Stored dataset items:
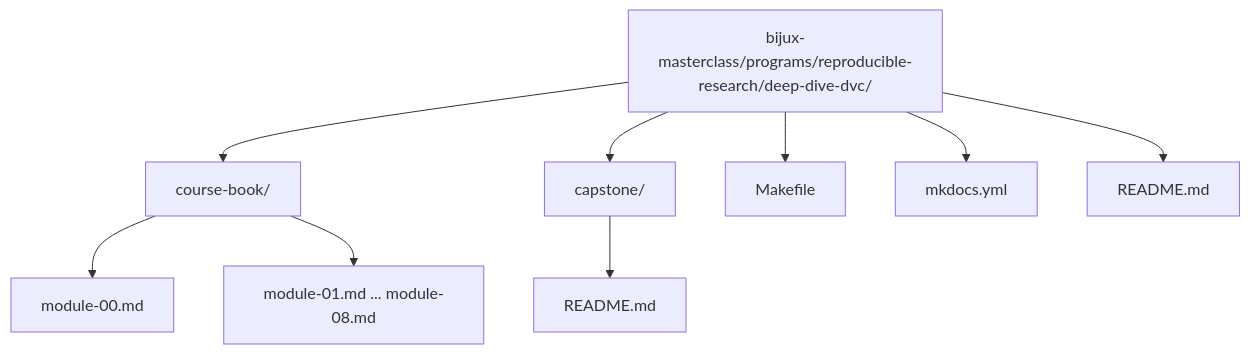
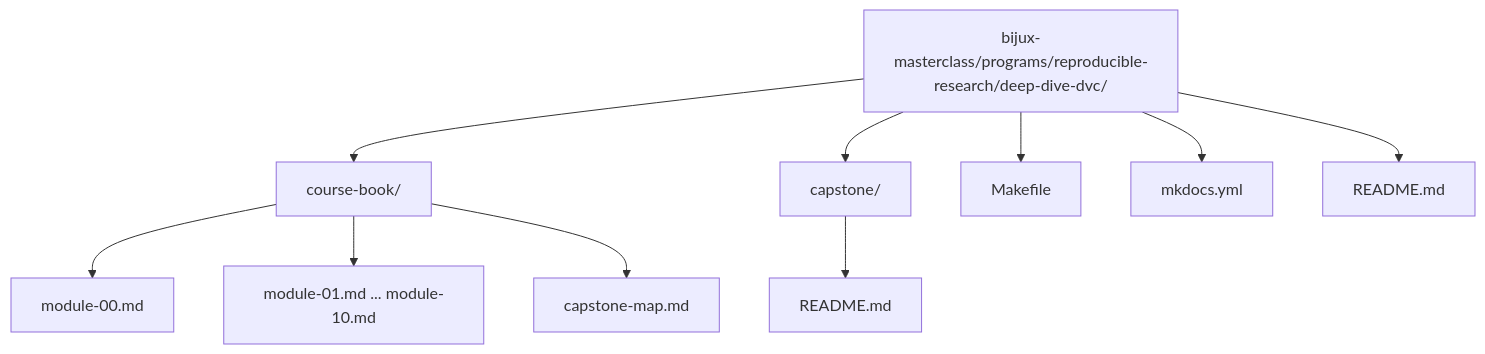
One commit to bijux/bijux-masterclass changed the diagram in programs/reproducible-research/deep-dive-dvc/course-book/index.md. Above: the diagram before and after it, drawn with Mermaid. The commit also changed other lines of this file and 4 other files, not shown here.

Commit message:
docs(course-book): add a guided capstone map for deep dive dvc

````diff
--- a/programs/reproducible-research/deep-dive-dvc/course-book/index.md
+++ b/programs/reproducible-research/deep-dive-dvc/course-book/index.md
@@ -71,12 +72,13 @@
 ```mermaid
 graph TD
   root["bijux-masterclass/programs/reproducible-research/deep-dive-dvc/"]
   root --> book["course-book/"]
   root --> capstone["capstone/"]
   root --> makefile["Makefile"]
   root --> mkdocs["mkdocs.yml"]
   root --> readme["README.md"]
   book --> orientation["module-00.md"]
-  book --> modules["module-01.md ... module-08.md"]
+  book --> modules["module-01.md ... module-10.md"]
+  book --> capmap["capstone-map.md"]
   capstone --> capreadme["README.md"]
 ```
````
--
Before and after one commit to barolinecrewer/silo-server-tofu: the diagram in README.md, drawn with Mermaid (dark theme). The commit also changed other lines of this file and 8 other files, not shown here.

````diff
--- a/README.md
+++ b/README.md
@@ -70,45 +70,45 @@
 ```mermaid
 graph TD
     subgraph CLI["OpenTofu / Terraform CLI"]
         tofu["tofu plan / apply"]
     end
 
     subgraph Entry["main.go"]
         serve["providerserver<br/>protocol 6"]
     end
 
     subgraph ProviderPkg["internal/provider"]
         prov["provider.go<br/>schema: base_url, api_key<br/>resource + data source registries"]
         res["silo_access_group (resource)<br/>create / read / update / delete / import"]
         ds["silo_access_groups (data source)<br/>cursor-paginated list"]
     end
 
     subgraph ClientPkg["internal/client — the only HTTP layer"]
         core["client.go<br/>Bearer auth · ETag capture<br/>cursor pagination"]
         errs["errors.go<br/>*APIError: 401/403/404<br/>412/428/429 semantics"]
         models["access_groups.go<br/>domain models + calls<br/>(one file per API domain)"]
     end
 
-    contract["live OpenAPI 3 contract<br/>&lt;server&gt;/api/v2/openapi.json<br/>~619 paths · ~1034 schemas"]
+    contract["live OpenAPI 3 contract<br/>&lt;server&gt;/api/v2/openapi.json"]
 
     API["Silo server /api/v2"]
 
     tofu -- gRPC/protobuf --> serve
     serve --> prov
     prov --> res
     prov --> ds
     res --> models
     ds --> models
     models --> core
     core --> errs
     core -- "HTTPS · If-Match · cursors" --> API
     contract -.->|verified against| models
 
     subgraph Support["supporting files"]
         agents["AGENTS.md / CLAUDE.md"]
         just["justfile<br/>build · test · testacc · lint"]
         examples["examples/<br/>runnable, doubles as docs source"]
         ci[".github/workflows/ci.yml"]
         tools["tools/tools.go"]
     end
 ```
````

• **PROBLEM TO SOLVE**
In the entries above, find each line that has the word "module". Copy it.

• **RESPONSE TO THIS TASK**
   book --> orientation["module-00.md"]
-  book --> modules["module-01.md ... module-08.md"]
+  book --> modules["module-01.md ... module-10.md"]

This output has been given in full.